TASK BRIEF
Exactness is required throughout. Return every record once more.

MATERIAL SHOWN
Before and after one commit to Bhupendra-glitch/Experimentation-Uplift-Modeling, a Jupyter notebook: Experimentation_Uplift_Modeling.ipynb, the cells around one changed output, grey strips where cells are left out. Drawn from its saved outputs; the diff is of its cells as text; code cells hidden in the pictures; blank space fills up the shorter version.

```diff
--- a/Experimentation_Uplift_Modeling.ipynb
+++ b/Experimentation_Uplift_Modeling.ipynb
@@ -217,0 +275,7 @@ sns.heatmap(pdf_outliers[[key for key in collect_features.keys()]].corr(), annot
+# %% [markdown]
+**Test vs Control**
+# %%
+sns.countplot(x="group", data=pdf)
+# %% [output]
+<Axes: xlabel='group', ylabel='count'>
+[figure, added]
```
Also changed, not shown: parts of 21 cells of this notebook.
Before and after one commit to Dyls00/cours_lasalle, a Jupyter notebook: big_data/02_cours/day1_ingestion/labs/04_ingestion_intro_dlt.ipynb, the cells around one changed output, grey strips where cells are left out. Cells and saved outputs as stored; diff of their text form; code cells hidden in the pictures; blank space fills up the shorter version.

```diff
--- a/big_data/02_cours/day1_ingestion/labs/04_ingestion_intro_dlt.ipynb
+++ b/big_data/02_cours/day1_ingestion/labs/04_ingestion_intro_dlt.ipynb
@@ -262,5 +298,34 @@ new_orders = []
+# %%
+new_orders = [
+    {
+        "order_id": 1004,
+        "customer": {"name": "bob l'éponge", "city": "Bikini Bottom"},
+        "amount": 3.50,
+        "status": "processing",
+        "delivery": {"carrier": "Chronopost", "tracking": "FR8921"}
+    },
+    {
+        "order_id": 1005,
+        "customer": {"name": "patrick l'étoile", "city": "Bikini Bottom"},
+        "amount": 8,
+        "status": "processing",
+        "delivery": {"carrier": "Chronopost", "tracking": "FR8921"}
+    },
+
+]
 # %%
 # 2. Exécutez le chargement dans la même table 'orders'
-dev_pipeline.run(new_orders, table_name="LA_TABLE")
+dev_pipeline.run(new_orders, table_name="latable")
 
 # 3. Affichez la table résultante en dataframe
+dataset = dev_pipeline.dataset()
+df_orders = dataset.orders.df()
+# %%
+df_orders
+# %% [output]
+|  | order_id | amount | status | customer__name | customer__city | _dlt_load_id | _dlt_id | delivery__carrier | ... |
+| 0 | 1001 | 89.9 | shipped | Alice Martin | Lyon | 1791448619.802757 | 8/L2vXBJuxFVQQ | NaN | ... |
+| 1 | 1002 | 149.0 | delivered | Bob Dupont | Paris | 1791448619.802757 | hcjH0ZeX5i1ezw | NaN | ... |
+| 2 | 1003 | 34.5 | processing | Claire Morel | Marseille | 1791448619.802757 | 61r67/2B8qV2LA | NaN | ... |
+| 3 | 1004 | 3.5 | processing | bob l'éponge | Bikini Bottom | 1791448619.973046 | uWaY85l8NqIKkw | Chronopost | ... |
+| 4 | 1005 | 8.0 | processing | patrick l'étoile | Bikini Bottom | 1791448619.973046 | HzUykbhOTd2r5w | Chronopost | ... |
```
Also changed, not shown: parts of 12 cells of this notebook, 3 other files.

ANSWER BOX
Before and after one commit to Bhupendra-glitch/Experimentation-Uplift-Modeling, a Jupyter notebook: Experimentation_Uplift_Modeling.ipynb, the cells around one changed output, grey strips where cells are left out. Drawn from its saved outputs; the diff is of its cells as text; code cells hidden in the pictures; blank space fills up the shorter version.

```diff
--- a/Experimentation_Uplift_Modeling.ipynb
+++ b/Experimentation_Uplift_Modeling.ipynb
@@ -217,0 +275,7 @@ sns.heatmap(pdf_outliers[[key for key in collect_features.keys()]].corr(), annot
+# %% [markdown]
+**Test vs Control**
+# %%
+sns.countplot(x="group", data=pdf)
+# %% [output]
+<Axes: xlabel='group', ylabel='count'>
+[figure, added]
```
Also changed, not shown: parts of 21 cells of this notebook.
Before and after one commit to Dyls00/cours_lasalle, a Jupyter notebook: big_data/02_cours/day1_ingestion/labs/04_ingestion_intro_dlt.ipynb, the cells around one changed output, grey strips where cells are left out. Cells and saved outputs as stored; diff of their text form; code cells hidden in the pictures; blank space fills up the shorter version.

```diff
--- a/big_data/02_cours/day1_ingestion/labs/04_ingestion_intro_dlt.ipynb
+++ b/big_data/02_cours/day1_ingestion/labs/04_ingestion_intro_dlt.ipynb
@@ -262,5 +298,34 @@ new_orders = []
+# %%
+new_orders = [
+    {
+        "order_id": 1004,
+        "customer": {"name": "bob l'éponge", "city": "Bikini Bottom"},
+        "amount": 3.50,
+        "status": "processing",
+        "delivery": {"carrier": "Chronopost", "tracking": "FR8921"}
+    },
+    {
+        "order_id": 1005,
+        "customer": {"name": "patrick l'étoile", "city": "Bikini Bottom"},
+        "amount": 8,
+        "status": "processing",
+        "delivery": {"carrier": "Chronopost", "tracking": "FR8921"}
+    },
+
+]
 # %%
 # 2. Exécutez le chargement dans la même table 'orders'
-dev_pipeline.run(new_orders, table_name="LA_TABLE")
+dev_pipeline.run(new_orders, table_name="latable")
 
 # 3. Affichez la table résultante en dataframe
+dataset = dev_pipeline.dataset()
+df_orders = dataset.orders.df()
+# %%
+df_orders
+# %% [output]
+|  | order_id | amount | status | customer__name | customer__city | _dlt_load_id | _dlt_id | delivery__carrier | ... |
+| 0 | 1001 | 89.9 | shipped | Alice Martin | Lyon | 1791448619.802757 | 8/L2vXBJuxFVQQ | NaN | ... |
+| 1 | 1002 | 149.0 | delivered | Bob Dupont | Paris | 1791448619.802757 | hcjH0ZeX5i1ezw | NaN | ... |
+| 2 | 1003 | 34.5 | processing | Claire Morel | Marseille | 1791448619.802757 | 61r67/2B8qV2LA | NaN | ... |
+| 3 | 1004 | 3.5 | processing | bob l'éponge | Bikini Bottom | 1791448619.973046 | uWaY85l8NqIKkw | Chronopost | ... |
+| 4 | 1005 | 8.0 | processing | patrick l'étoile | Bikini Bottom | 1791448619.973046 | HzUykbhOTd2r5w | Chronopost | ... |
```
Also changed, not shown: parts of 12 cells of this notebook, 3 other files.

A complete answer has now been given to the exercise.